Browning, C. and Kumin, H. (2016) Stochastic Reservoir Systems with Different Assumptions for Storage Losses.*American Journal of Operations Research*, **6**, 414-423. doi: 10.4236/ajor.2016.65038.

Browning, C. and Kumin, H. (2016) Stochastic Reservoir Systems with Different Assumptions for Storage Losses.

References

[1] Moran, P.A.P. (1954) A Probability Theory of Dams and Storage Systems. Australian Journal of Applied Science, 5, 116-124.

[2] Moran, P.A.P. (1959) The Theory of Storage. Methuen and Co, London.

[3] Prabhu, N.U. (1958) Some Exact Results for the Finite Dam. Annals of Mathematical Statistics, 29, 1234-1243.

http://dx.doi.org/10.1214/aoms/1177706454

[4] Prabhu, N.U. (1985) Stochastic Storage Processes: Queues, Insurance Risk, Dams, and Data Communication. Springer-Verlag, New York.

[5] Ghosal, A. (1969) Some Aspects of Queueing and Storage Systems. Lecture Notes in Operations Research and Mathematical Systems, No. 23, Springer-Verlag, New York.

[6] Klemes, V. (1977) Discrete Representation of Storage for Stochastic Reservoir Operation. Water Resources Research, 13, 149-158.

http://dx.doi.org/10.1029/WR013i001p00149

[7] Lochert, P. and Phatarfod, R.M. (1979) On the Problem of Discretization in Dam Theory. Water Resources Research, 15, 1593-1597.

http://dx.doi.org/10.1029/WR015i006p01593

[8] Phatarfod, R.M. and Shrikanthan, R. (1981) Discretization in Stochastic Reservoir Theory with Markovian Inflows .Journal of Hydrology, 52, 199-218.

http://dx.doi.org/10.1016/0022-1694(81)90170-0

[9] Bae, H.M. and Devine, M. (1978) Optimization Models for the Economic Design of Windpower Systems. Solar Energy, 20, 469-481.

http://dx.doi.org/10.1016/0038-092X(78)90064-6

[10] Lindley, D.V. (1952) The Theory of Queues with a Single Server. Mathematical Proceedings of the Cambridge Philosophical Society, 48, 277-289.

http://dx.doi.org/10.1017/S0305004100027638

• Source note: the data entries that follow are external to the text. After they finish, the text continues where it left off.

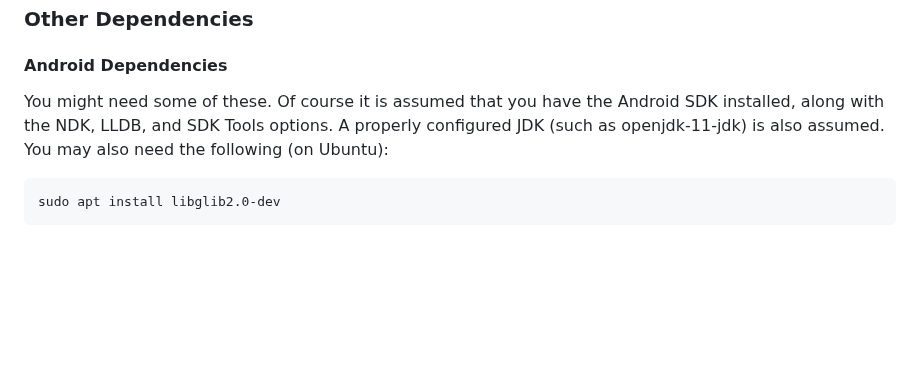
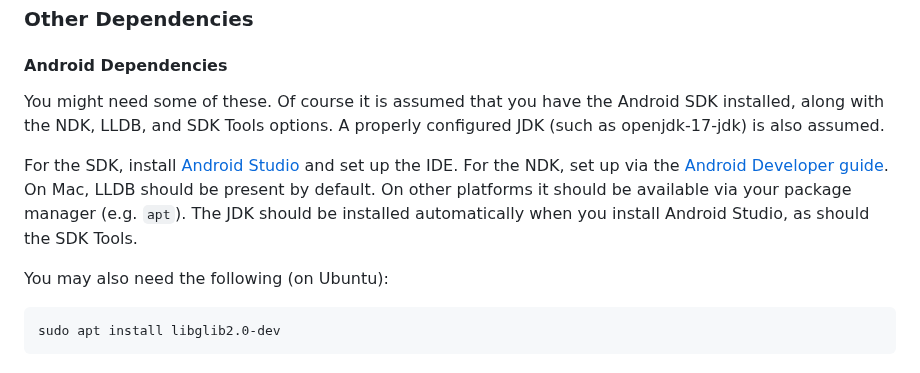
Before and after one commit to signalapp/ringrtc, a Markdown page: BUILDING.md, the part around the change. Rendered like a GitHub page; blank space fills up the shorter version.

Commit message:
Document installation for Android dependencies
BUILDING.md assumes that various android dependencies are installed but
does not give instructions on how to install them; add some pointers.

```diff
--- a/BUILDING.md
+++ b/BUILDING.md
@@ -52,8 +52,17 @@ Windows, we recommend ensuring that the `msvc` toolchain is installed and used f
 ### Other Dependencies
 #### Android Dependencies
 
-You might need some of these. Of course it is assumed that you have the Android SDK installed,
-along with the NDK, LLDB, and SDK Tools options. A properly configured JDK (such as openjdk-11-jdk) is also assumed. You may also need the following (on Ubuntu):
+You might need some of these. Of course it is assumed that you have the Android
+SDK installed, along with the NDK, LLDB, and SDK Tools options. A properly
+configured JDK (such as openjdk-17-jdk) is also assumed.
+
+For the SDK, install [Android Studio](https://developer.android.com/studio) and
+set up the IDE. For the NDK, set up via the [Android Developer guide](https://developer.android.com/studio/projects/install-ndk).
+On Mac, LLDB should be present by default. On other platforms it should be
+available via your package manager (e.g. `apt`).  The JDK should be installed
+automatically when you install Android Studio, as should the SDK Tools.
+
+You may also need the following (on Ubuntu):
 
     sudo apt install libglib2.0-dev
 
```
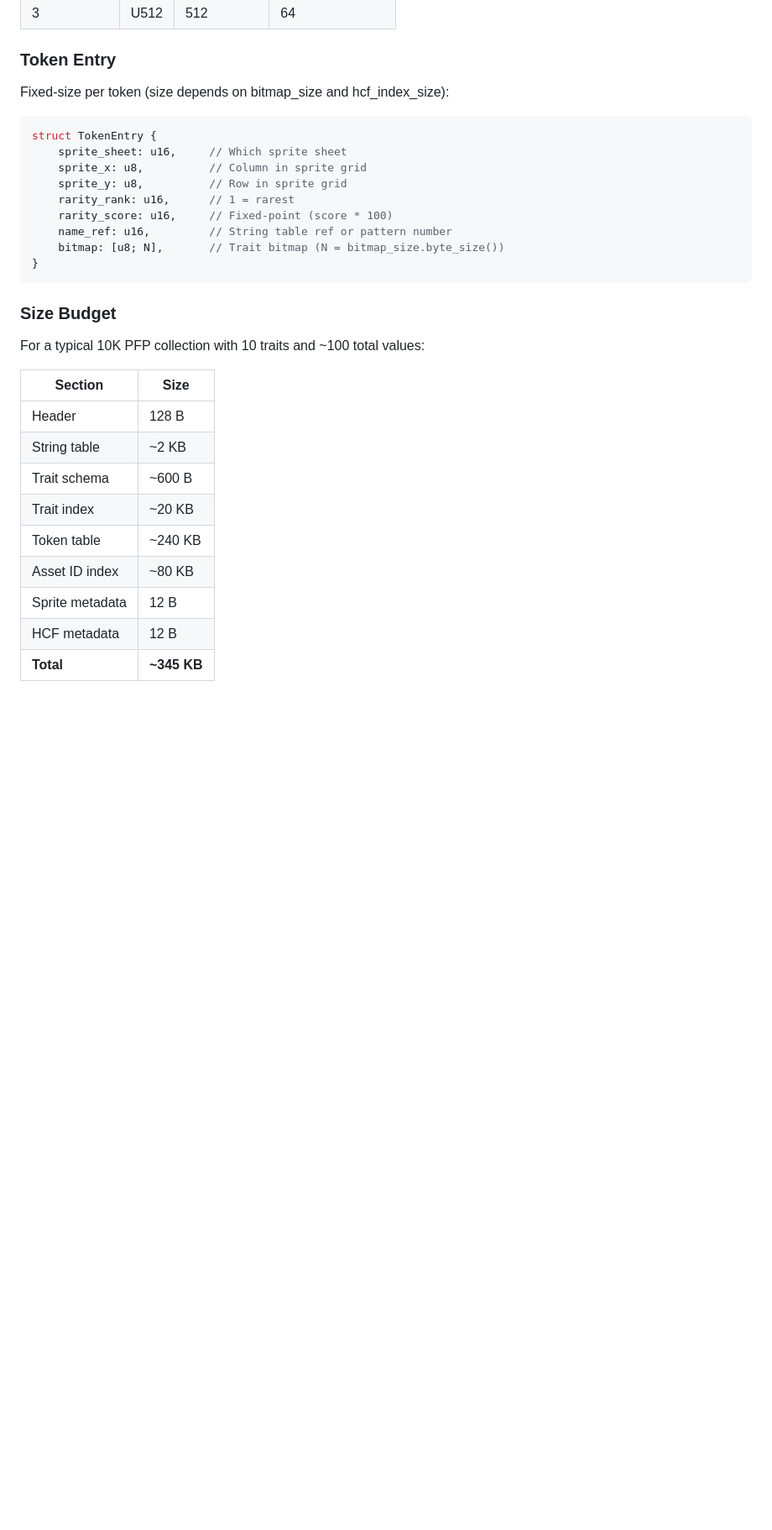
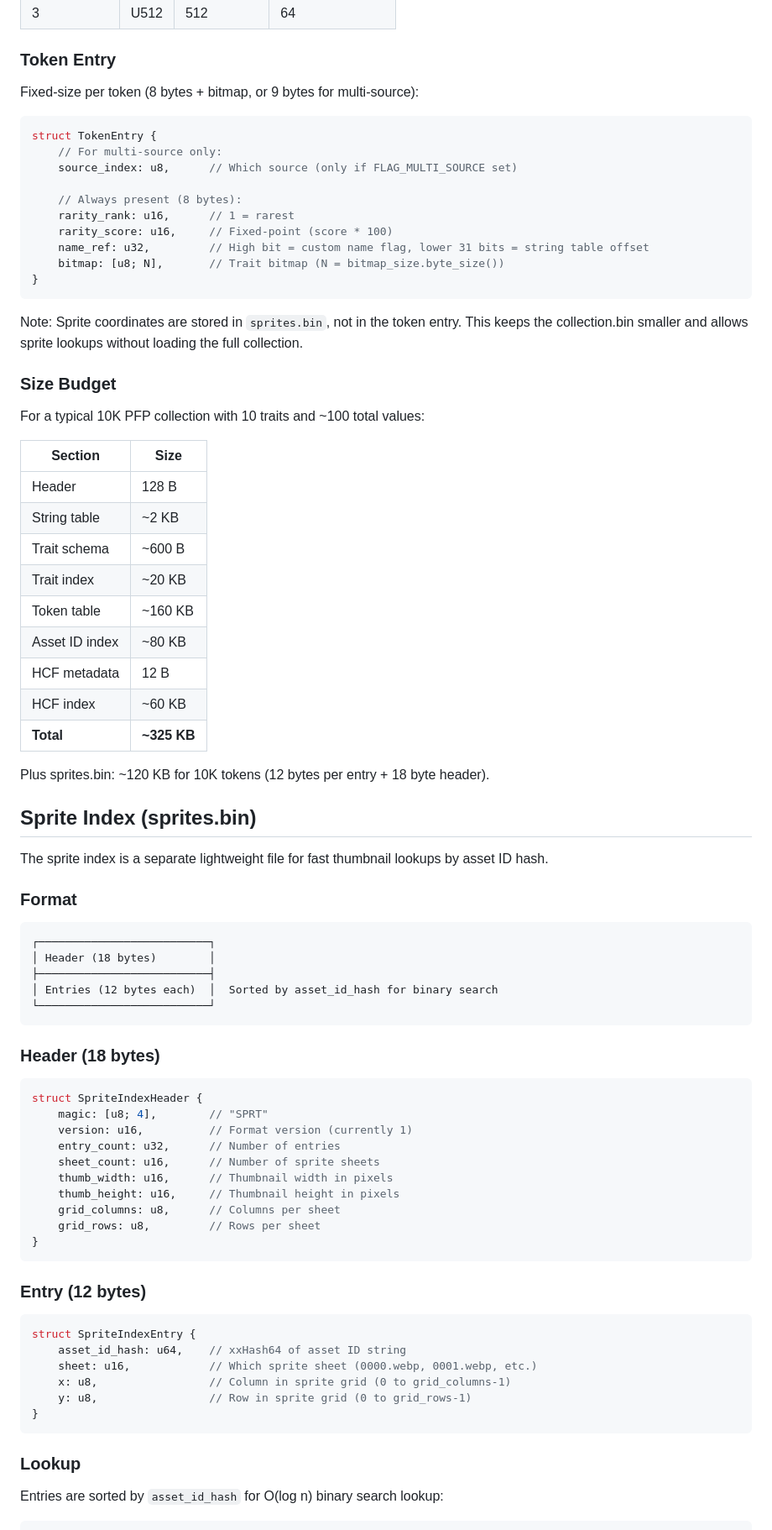
Before and after one commit to hodlcroft/viewer, a Markdown page: README.md, the part around one of its changes. Shown at 84% size. Drawn GitHub-style; blank space fills up the shorter version.

````diff
--- a/README.md
+++ b/README.md
@@ -166,19 +170,22 @@ The bitmap size is chosen during ingestion based on total trait:value count:
 
 ### Token Entry
 
-Fixed-size per token (size depends on bitmap_size and hcf_index_size):
+Fixed-size per token (8 bytes + bitmap, or 9 bytes for multi-source):
 
 ```rust
 struct TokenEntry {
-    sprite_sheet: u16,     // Which sprite sheet
-    sprite_x: u8,          // Column in sprite grid
-    sprite_y: u8,          // Row in sprite grid
+    // For multi-source only:
+    source_index: u8,      // Which source (only if FLAG_MULTI_SOURCE set)
+
+    // Always present (8 bytes):
     rarity_rank: u16,      // 1 = rarest
     rarity_score: u16,     // Fixed-point (score * 100)
-    name_ref: u16,         // String table ref or pattern number
+    name_ref: u32,         // High bit = custom name flag, lower 31 bits = string table offset
     bitmap: [u8; N],       // Trait bitmap (N = bitmap_size.byte_size())
 }
 ```
+
+Note: Sprite coordinates are stored in `sprites.bin`, not in the token entry. This keeps the collection.bin smaller and allows sprite lookups without loading the full collection.
 
 ### Size Budget
 
@@ -190,8 +197,55 @@ For a typical 10K PFP collection with 10 traits and ~100 total values:
 | String table | ~2 KB |
 | Trait schema | ~600 B |
 | Trait index | ~20 KB |
-| Token table | ~240 KB |
+| Token table | ~160 KB |
 | Asset ID index | ~80 KB |
-| Sprite metadata | 12 B |
 | HCF metadata | 12 B |
-| **Total** | **~345 KB** |
+| HCF index | ~60 KB |
+| **Total** | **~325 KB** |
+
+Plus sprites.bin: ~120 KB for 10K tokens (12 bytes per entry + 18 byte header).
+
+## Sprite Index (sprites.bin)
+
+The sprite index is a separate lightweight file for fast thumbnail lookups by asset ID hash.
+
+### Format
+
+```
+┌──────────────────────────┐
+│ Header (18 bytes)        │
+├──────────────────────────┤
+│ Entries (12 bytes each)  │  Sorted by asset_id_hash for binary search
+└──────────────────────────┘
+```
+
+### Header (18 bytes)
+
+```rust
+struct SpriteIndexHeader {
+    magic: [u8; 4],        // "SPRT"
+    version: u16,          // Format version (currently 1)
+    entry_count: u32,      // Number of entries
+    sheet_count: u16,      // Number of sprite sheets
+    thumb_width: u16,      // Thumbnail width in pixels
+    thumb_height: u16,     // Thumbnail height in pixels
+    grid_columns: u8,      // Columns per sheet
+    grid_rows: u8,         // Rows per sheet
+}
+```
+
+### Entry (12 bytes)
+
+```rust
+struct SpriteIndexEntry {
+    asset_id_hash: u64,    // xxHash64 of asset ID string
+    sheet: u16,            // Which sprite sheet (0000.webp, 0001.webp, etc.)
+    x: u8,                 // Column in sprite grid (0 to grid_columns-1)
+    y: u8,                 // Row in sprite grid (0 to grid_rows-1)
+}
+```
+
+### Lookup
+
+Entries are sorted by `asset_id_hash` for O(log n) binary search lookup:
+
````
Also changed, not shown: other parts of README.md (+26 -8 lines).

[1] Moran, P.A.P. (1954) A Probability Theory of Dams and Storage Systems. Australian Journal of Applied Science, 5, 116-124.

[2] Moran, P.A.P. (1959) The Theory of Storage. Methuen and Co, London.

[3] Prabhu, N.U. (1958) Some Exact Results for the Finite Dam. Annals of Mathematical Statistics, 29, 1234-1243.

http://dx.doi.org/10.1214/aoms/1177706454

[4] Prabhu, N.U. (1985) Stochastic Storage Processes: Queues, Insurance Risk, Dams, and Data Communication. Springer-Verlag, New York.

[5] Ghosal, A. (1969) Some Aspects of Queueing and Storage Systems. Lecture Notes in Operations Research and Mathematical Systems, No. 23, Springer-Verlag, New York.

[6] Klemes, V. (1977) Discrete Representation of Storage for Stochastic Reservoir Operation. Water Resources Research, 13, 149-158.

http://dx.doi.org/10.1029/WR013i001p00149

[7] Lochert, P. and Phatarfod, R.M. (1979) On the Problem of Discretization in Dam Theory. Water Resources Research, 15, 1593-1597.

http://dx.doi.org/10.1029/WR015i006p01593

[8] Phatarfod, R.M. and Shrikanthan, R. (1981) Discretization in Stochastic Reservoir Theory with Markovian Inflows .Journal of Hydrology, 52, 199-218.

http://dx.doi.org/10.1016/0022-1694(81)90170-0

[9] Bae, H.M. and Devine, M. (1978) Optimization Models for the Economic Design of Windpower Systems. Solar Energy, 20, 469-481.

http://dx.doi.org/10.1016/0038-092X(78)90064-6

[10] Lindley, D.V. (1952) The Theory of Queues with a Single Server. Mathematical Proceedings of the Cambridge Philosophical Society, 48, 277-289.

http://dx.doi.org/10.1017/S0305004100027638